This film was one of the most-anticipated of the year due to its star-studded cast, Olga Kurylenko and Yoo Yeon Seok. Based on the original novel The Killing Room by Peter May, the film adaptation follows a French forensic scientist who travels to Korea for a convention and takes sever in an investigation at the request of a Korean police detective. However, this results in the invention of an organ trafficking union. The cast and synopsis are interesting, but perhaps expectations have run too high. The movie’s overall quality fell short of expectations and of the “world premiere” title. The suspense in the scene where they chase down the union was too low and brief, and the romance between the two main leads was somewhat random. Above all, even though it was set in Korea, we’ve got the impression that it lacks understanding of the country and is struggling to find its national identity. (Editor Hong Hyun Jung)
Mona Lisa and the Blood Moon
Just like what Jeon Jong Seo said, this movie is an American indie film filled with hipster music and ideas. It tells a story of a young girl escaping from an asylum with a special power to control others. She enters back into the chaotic reality around her, making unexpected allies along the way. In a way, the film entirely relies on Jeon Jong Seo and her acting. Her role in the movie gives reminiscent of Young Sook in The Call, where she showed diverse personas ranging from an unleashed-beast-like individual to an innocent child who knows nothing about the world. With such versatility, she leads us on Mona Lisa Lee’s bumpy journey. The story of Mona gradually building friendships with Fuzz, Bonnie, and Charlie adds to the fun of the movie. Also, it is interesting to see new aspects of familiar actors such as Craig Robinson from Brooklyn Nine-Nine and Ed Skrein from Deadpool. (Editor Kim Won Hee)
What She Likes…
What She Likes … is the most impressive film I’ve seen at the Busan International Film Festival this year. It is a romance between a gay man named Jun and a woman, Sae, who loves to read boys love novels. Just by looking at its pretty poster, hot actors and the tingly title, it is easy to get this movie mistaken for an ordinary high teen romance movie. However, the film throws serious questions about being gay through the story of Sae and Jun and portrays the love and friendship that transcends gender, leaving a long-lasting impression. Also, personally, I felt lucky to have come across this film because I discovered a talented actress named Anna YAMADA by watching this film. Perhaps I might end up checking out her previous works soon. (Editor Yang Young Jun)
IN THE WAKE
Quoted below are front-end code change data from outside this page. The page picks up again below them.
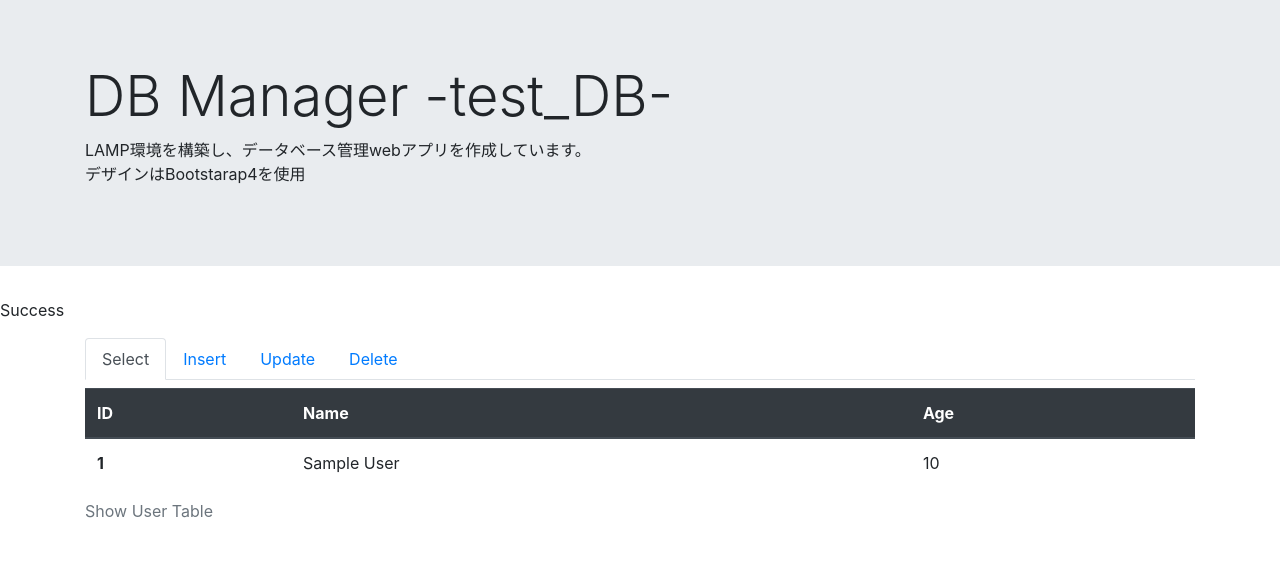
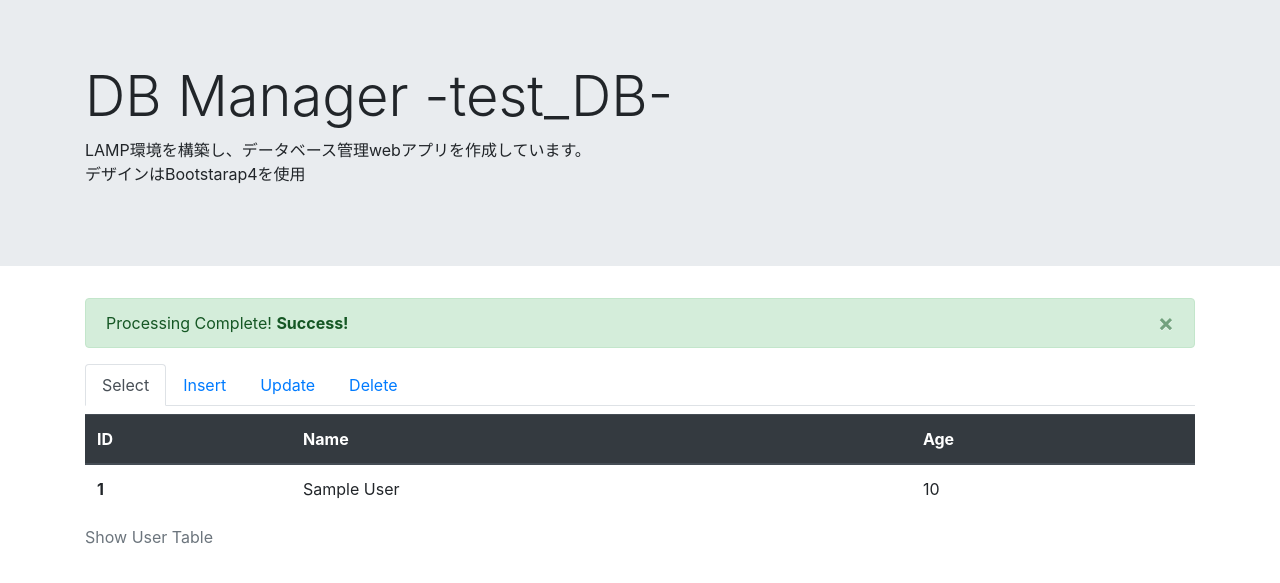
Before and after one commit to RyotaKudo0816/LAMP_sample, a PHP site: page /?fg=1 in a window 1280 px wide. Shown: the part 57-640 px from the top of the page. Run offline with PHP 8.4, Linux system fonts and the light colour scheme; tables that the repository leaves empty or names only in its code hold one stand-in row (values such as "Sample post").

Commit message:
edit 'alert'

```diff
--- a/index.php
+++ b/index.php
@@ -46,12 +46,23 @@
         </div>
     </div>
 
-    <?php if($_GET['fg'] == 1) { ?>
-        <p>Success</p>
-    <?php } else if($_GET['fg'] == 2) { ?>
-        <p>Failed</P>
-    <?php } ?>
-
+    <div class="container">
+        <?php if($_GET['fg'] == 1) { ?>
+            <div class="alert alert-success alert-dismissible fade show" role="alert">
+                Processing Complete! <strong>Success!</strong>
+                <button type="button" class="close" data-dismiss="alert" aria-label="Close">
+                    <span aria-hidden="true">&times;</span>
+                </button>
+            </div>
+        <?php } else if($_GET['fg'] == 2) { ?>
+            <div class="alert alert-danger alert-dismissible fade show" role="alert">
+                Processing Complete! <strong>Failed!</strong>
+                <button type="button" class="close" data-dismiss="alert" aria-label="Close">
+                    <span aria-hidden="true">&times;</span>
+                </button>
+            </div>
+        <?php } ?>
+    </div>
     <div class="container">
         <ul class="nav nav-tabs">
             <li class="nav-item">
```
How far can the government go to protect people from a national disaster? Inspired by Shichiri Nakayama’s novel, IN THE WAKE is set nine years after the Great East Japan Earthquake and deals with gruesome murders where victims are tied up and left to starve. Famous Japanese actor Takeru Satoh plays the murder suspect and Hiroshi Abe plays a detective who tracks the case and builds up the tension. However, the movie does not focus on finding the true culprit. IN THE WAKE raises serious questions about those who are neglected and forgotten by the system in the process of resolving disasters. In addition, the tragic reality reflected in the film is not limited to the Great East Japan Earthquake, but it extends to the pandemic of our present time. (Editor Hong Hyun Jung)
Translator Cho EK: I’m a big fan of Korean dramas and movies.